The intensivist looked weary and defeated. The nurses were staring at their laps, unable to look up, their eyes tearing. The hospital chaplain reached out to hold this young man’s mother’s shaking hands.
After a week of heroic effort and treatment, there was now clarity about the next step.
Two hours later, a group gathered in the waiting room outside the ICU doors. The average age was about 21; they assisted each other in tying on the gowns over their clothing, distributed gloves and masks. Together, holding each other up, they waited for the signal to gather in his room after the ventilator had been removed and he was breathing without assistance. They entered and gathered around his bed.
He was ravaged by this sudden illness, his strong body beaten and giving up. His breathing was now ragged and irregular, sedation preventing response but not necessarily preventing awareness. He was surrounded by silence as each individual who had known and loved him struggled with the knowledge that this was the final goodbye.
His father approached the head of the bed and put his hands on his boy’s forehead and cheek. He held this young man’s face tenderly, bowing in silent prayer and then murmuring words of comfort:
It is okay to let go. It is okay to leave us now.
We will see you again. We’ll meet again.
We’ll know where you will be.
His mother stood alongside, rubbing her son’s arms, gazing into his face as he slowly slowly slipped away. His father began humming, indistinguishable notes initially, just low sounds coming from a deep well of anguish and loss.

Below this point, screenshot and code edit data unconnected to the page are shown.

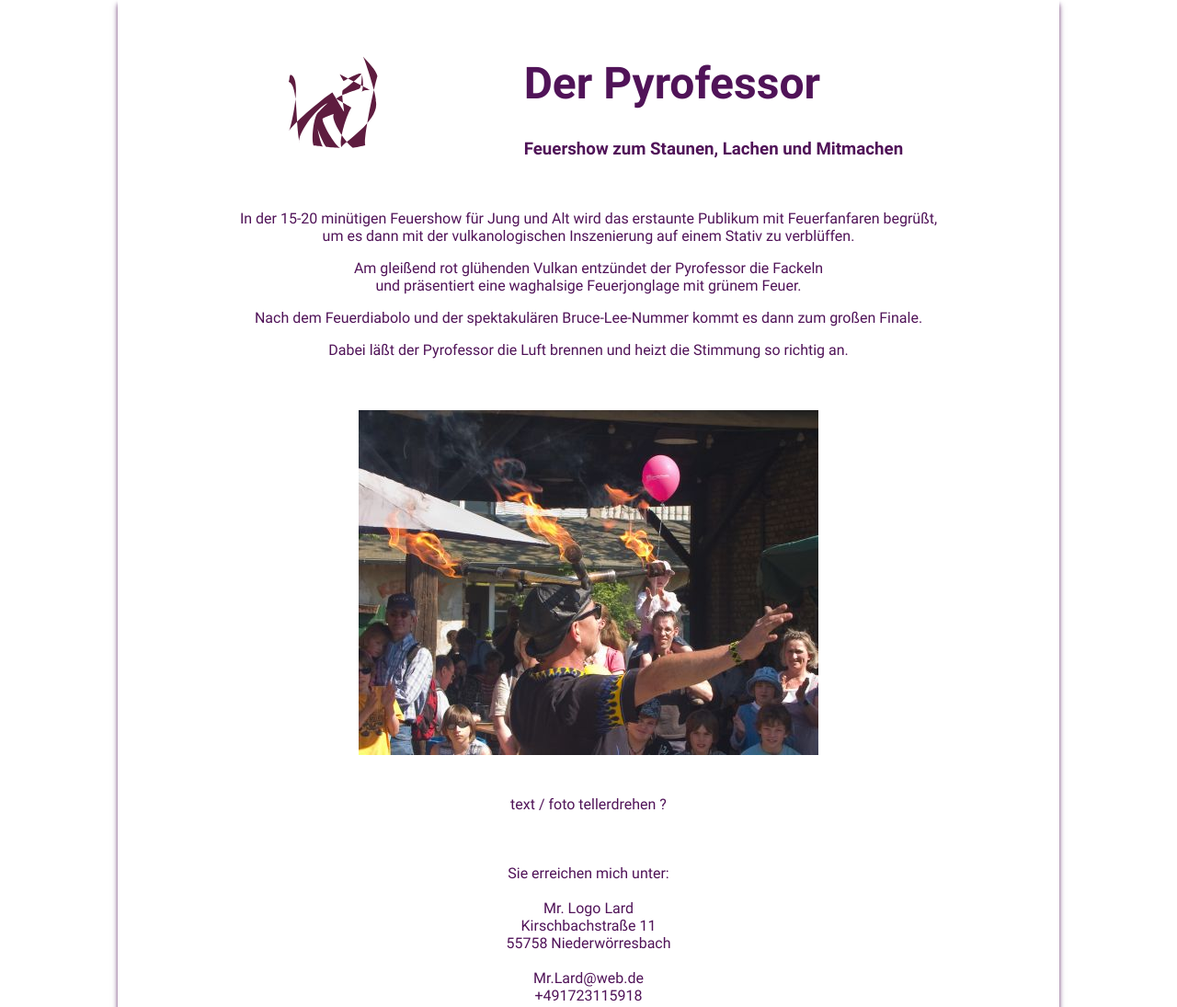
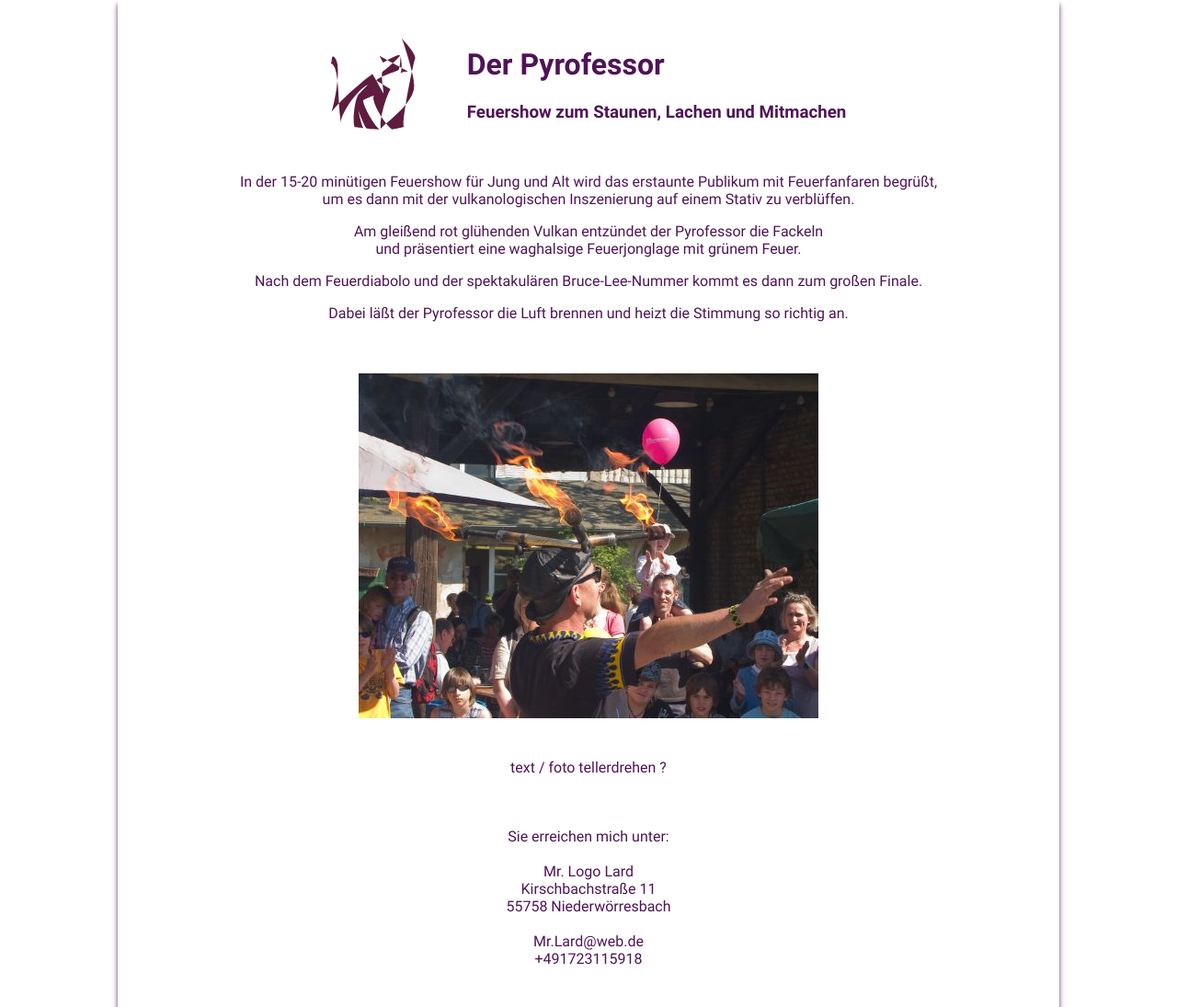
Before and after one commit to Pyrofessor/pyrofessor, a plain HTML site: page index.html in a window 1280 px wide. Shown: the top 1095 px of the page at 92% size. Drawn offline with Linux system fonts and the light colour scheme.

Commit message:
title css center

```diff
--- a/assets/css/grid.css
+++ b/assets/css/grid.css
@@ -79,11 +79,13 @@ body {
     max-width: 100%;
     height: auto;
 }
-.vertCenter{
+.logo{
     display: flex;
     align-items: center;
     justify-content: center;
-    padding: 1em;
+    /* padding-left: 2em;
+    padding-right: 3em; */
+    padding-right: min(3em, 5%);
 }
 
 main {
@@ -95,11 +97,11 @@ main {
 .title{
     display: flex;
     flex-direction: row;
-    justify-content: space-evenly;
+    justify-content: center;
 }
 
 h1{
-    font-size: clamp(1.8rem, calc(7vw + 1rem), 3rem);
+    font-size: clamp(1.5rem, calc(2vw + 1rem), 2rem);
 }
 
 .text-center{
--- a/index.html
+++ b/index.html
@@ -13,7 +13,7 @@
   <main class="shadow purple">
 
     <div class="title">
-      <div class="vertCenter">
+      <div class="logo">
         <img src="images/pyroMan4-10.svg.2013_06_14_23_48_05.1.svg" alt="Logo"
           class="logo" width="100" height="100">
       </div>
```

As the son’s breaths spaced farther apart, his dad’s hummed song became recognizable as the hymn of praise by John Newton, Amazing Grace. The words started to form around the notes. At first his dad was singing alone, giving this gift to his son as he passed, and then his mom joined in as well. His sisters wept. His friends didn’t know all the words but tried to sing through their tears. The chaplain helped when we stumbled, not knowing if we were getting it right, not ever having done anything like this before.
Amazing Grace, how sweet the sound,
That saved a wretch like me.
I once was lost but now am found,
Was blind, but now I see.
Through many dangers, toils and snares
I have already come;
‘Tis Grace that brought me safe thus far
and Grace will lead me home.
Yea, when this flesh and heart shall fail,
And mortal life shall cease,
I shall possess within the veil,
A life of joy and peace.
When we’ve been here ten thousand years
Bright shining as the sun.
We’ve no less days to sing God’s praise
Than when we’ve first begun.
And he left us.
His mom hugged each sobbing person there–the young friends, the nurses, the doctors humbled by powerful pathogens. She thanked each one for being present for his death, for their vigil kept through the week in the hospital as his flesh and heart had failed.
This young man, now lost to this mortal life, had profoundly touched people in a way he could not have ever predicted or expected. His parents’ grief, so gracious and giving to the young people who had never confronted death before, remains unforgettable.
This was their sacred gift to their son so Grace could lead him home.